Chapter 7 and Chapter 13 function very differently. In a Chapter 7 bankruptcy, debtors ask the court to eliminate their liability for certain debts in exchange for surrendering some or all of their property. Chapter 7 bankruptcy is typically suited to debtors who have few assets and lack sufficient income to repay their debts. In a Chapter 13 bankruptcy, you keep your assets but you must agree to repay some or all of what you owe over a three- to five-year period. Filing either chapter automatically enforces a stay against your creditors that prevents them from pursuing collection actions against you.
The eligibility guidelines vary for Chapter 7 and Chapter 13. To qualify for Chapter 7, you must successfully pass the means test. The means test measures your median income for the previous six months against state median income levels by household size. If your median income is equal to or less than the median income limit for your family size, you automatically pass the means test and are eligible for Chapter 7. To qualify for Chapter 13, you must have a regular source of income that is greater than your monthly expenses. As of 2011, you may include no more than $360,475 in unsecured debt and $1,081,400 in secured debt in a Chapter 13 case.

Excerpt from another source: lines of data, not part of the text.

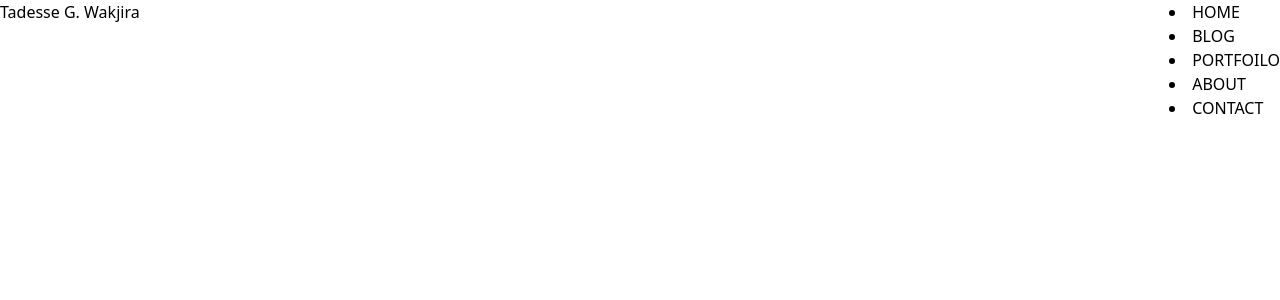
Repository: Elias-Kibret/Tade-portfoilo
Page: /
An editor plug-in stored every save of this project. The page is shown before and after the next save, followed by the edit.
The browser window is 1280 px wide. The pictures show the whole page.
The project was rebuilt for these pictures with package versions that can differ from the ones it lists, and the page was loaded fresh each time. The framework's server and built-in components were replaced by stand-ins that run in the browser. Also part of the build but not shown: next.config.js.

Above is the page before, as saved 2022-06-27 00:10:33.

### pages/index.tsx
import type { NextPage } from 'next'
import Head from 'next/head'
import Image from 'next/image'
import Header from '../components/Header'
const Home: NextPage = () => {
  return (
    <div>
      <Head>
        <title>Create Next App</title>
        <link rel="icon" href="/favicon.ico" />
      </Head>
      <Header/>
    </div>
  )
}

export default Home

### components/Header.tsx
import Head from "next/head"
import Link from "next/link"
const Header = () => {
  return (
<header>
   <div className="flex justify-between">
      <div>
        <span>Tadesse G. Wakjira</span>
      </div>
      <div>
        <nav>
            <li>
                <Link href="">
                    <a> HOME</a>
                </Link>
            </li>
            <li>
                <Link href="">
                    <a> BLOG</a>
                </Link>
            </li>
            <li>
                <Link href="">
                    <a> PORTFOILO</a>
                </Link>
            </li>
            <li>
                <Link href="">
                    <a> ABOUT</a>
                </Link>
            </li>
            <li>
                <Link href="">
                    <a> CONTACT</a>
                </Link>
            </li>
        </nav>
      </div>
    </div>
</header>
  )
}

export default Header

Loaded but not shown: pages/_app.tsx (common file); styles/globals.css (common file); tailwind.config.js (common file)

After the next save:
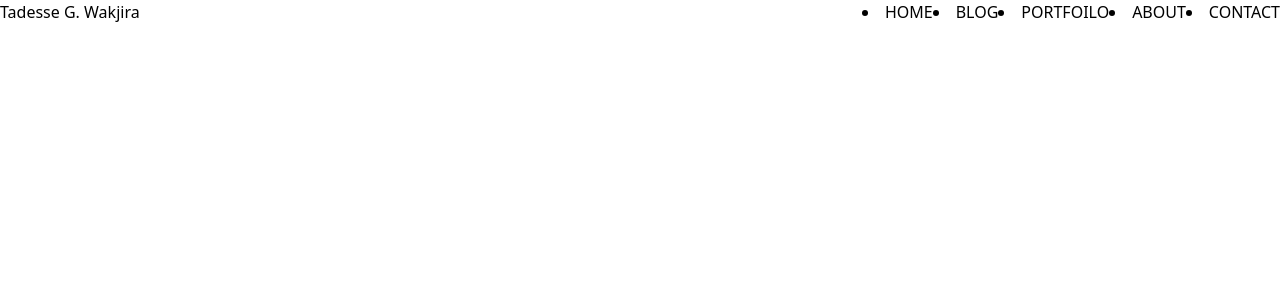
Saved 17 s later.
--- a/components/Header.tsx
+++ b/components/Header.tsx
@@ -8,7 +8,7 @@ const Header = () => {
         <span>Tadesse G. Wakjira</span>
       </div>
       <div>
-        <nav>
+        <nav className="flex">
             <li>
                 <Link href="">
                     <a> HOME</a>
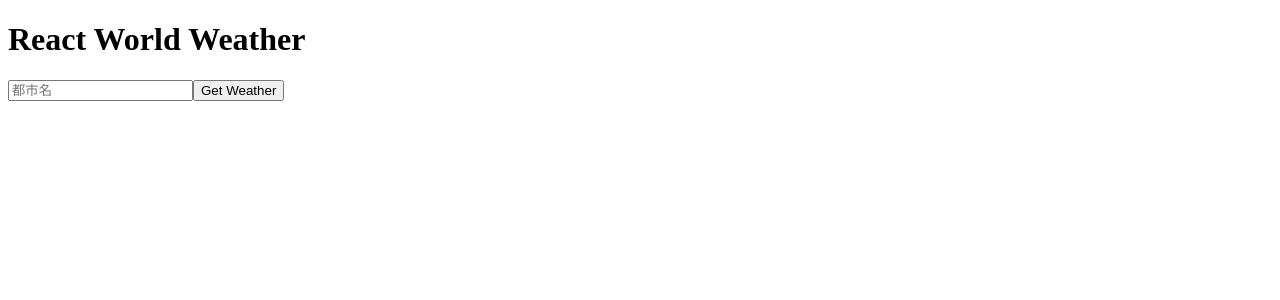
Repository: RyougaSeko/react-weather-app
Page: /
The author's editor kept a copy of each file at every save. The page is drawn from the files as they stood at one save, then again after a run of saves.
The browser window is 1280 px wide. The pictures show the whole page.
The project was rebuilt for these pictures with package versions that can differ from the ones it lists, and the page was loaded fresh each time. Also part of the build but not shown: src/App.css.

Above is the page before, as saved 2022-10-08 18:54:43.

### src/App.js
// App.js
import React from 'react'
import Title from "./components/Title"
import Form from "./components/Form"
import './App.css';

function App() {
  return (
    <div className="test">
      <Title />
      <Form />
    </div>
  );
}

export default App;

### src/components/Title.js
//Title.js
import React from 'react'

const Title = () => {
    return (
        <h1>React World Weather</h1>   //追加
    );
};

export default Title;

### src/components/Form.js
import React from 'react'
import { useState } from 'react';
import axios from "axios";


const Form = () => {
    const [city, setCity] = useState("");
    const getWeather = (e) => {
        e.preventDefault();
        axios.get("http://api.weatherapi.com/v1/current.json?key=8ede98548cc44339b4191053220810&q=London&aqi=no")
             .then(res => console.log(res))
    }
    return (

        <form>
            <input type="text" name="city" placeholder="都市名" onChange={e => setCity(e.target.value)}/>
            <button type="submit" onClick={getWeather}>Get Weather</button>
        </form>

    );
};

export default Form;

### src/components/Result.js
const Results = () {
    return (
        <h1>気象データ</h1>

    );
};

export default Results;

Loaded but not shown: public/index.html (common file); src/index.js (common file)

After the next 2 saves:
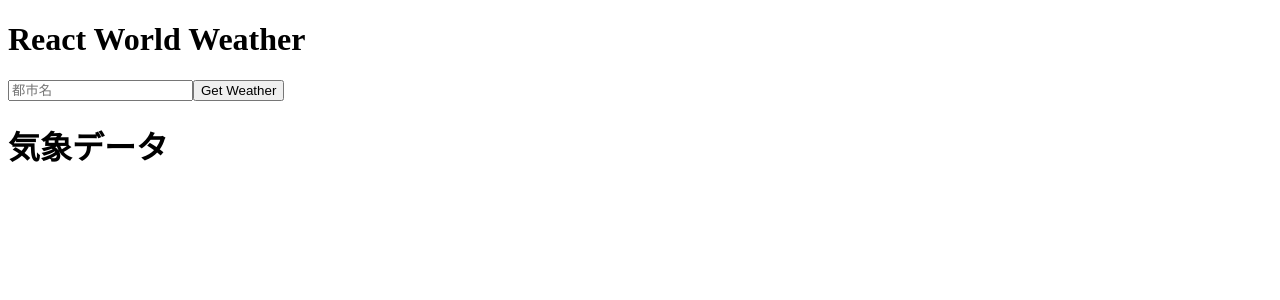
The 2 saves are shown as one change because 1 did not build or start.
The last was saved 39 s later.
--- a/src/App.js
+++ b/src/App.js
@@ -3,12 +3,14 @@ import React from 'react'
 import Title from "./components/Title"
 import Form from "./components/Form"
 import './App.css';
+import Results from './components/Result';
 
 function App() {
   return (
     <div className="test">
       <Title />
       <Form />
+      <Results />
     </div>
   );
 }
--- a/src/components/Result.js
+++ b/src/components/Result.js
@@ -1,4 +1,4 @@
-const Results = () {
+const Results = () => {
     return (
         <h1>気象データ</h1>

Certain types of debts are dischargeable in either type of bankruptcy. These include unsecured debts, such as credit cards, medical bills or personal loans. Certain secured debts, such as mortgage or vehicle loans, home equity loans or payday loans, may also be included in a Chapter 7 or Chapter 13 case. Debtors who file Chapter 13 may also include certain nondischargeable debts in their repayment plan. These include back taxes, child support or alimony payments. These types of debts must be repaid first. Generally, bankruptcy cannot be used to discharge student loans unless you can prove a severe and long-lasting financial hardship that renders you unable to pay.

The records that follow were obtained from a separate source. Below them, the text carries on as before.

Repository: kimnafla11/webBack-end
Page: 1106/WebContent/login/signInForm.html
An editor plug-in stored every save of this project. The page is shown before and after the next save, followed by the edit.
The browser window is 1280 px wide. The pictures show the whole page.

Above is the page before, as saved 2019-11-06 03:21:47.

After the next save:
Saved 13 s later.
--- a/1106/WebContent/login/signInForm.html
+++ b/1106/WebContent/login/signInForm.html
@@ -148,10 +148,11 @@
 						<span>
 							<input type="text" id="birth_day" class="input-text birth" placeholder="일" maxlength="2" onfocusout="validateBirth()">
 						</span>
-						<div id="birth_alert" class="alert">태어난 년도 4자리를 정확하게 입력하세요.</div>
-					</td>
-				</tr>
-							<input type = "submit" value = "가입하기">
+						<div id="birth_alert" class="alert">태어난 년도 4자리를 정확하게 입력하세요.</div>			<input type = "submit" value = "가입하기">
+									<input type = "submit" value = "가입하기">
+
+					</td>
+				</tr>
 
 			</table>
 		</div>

To receive a discharge in a Chapter 7 or Chapter 13 case, you must complete a course in financial management within 45 days of filing and attend a meeting of creditors. This meeting is an informational session used to verify the information contained in your original petition. Chapter 7 cases are typically discharged within two to six months after filing. Chapter 13 debtors must also complete their repayment plan in full in order to receive a discharge. A Chapter 7 bankruptcy typically remains on your credit report for up to 10 years after discharge. A Chapter 13 case may remain for up to seven years.
Rebecca Lake is a freelance writer and virtual assistant living in the southeast. She has been writing professionally since 2009 for various websites. Lake received her master's degree in criminal justice from Charleston Southern University.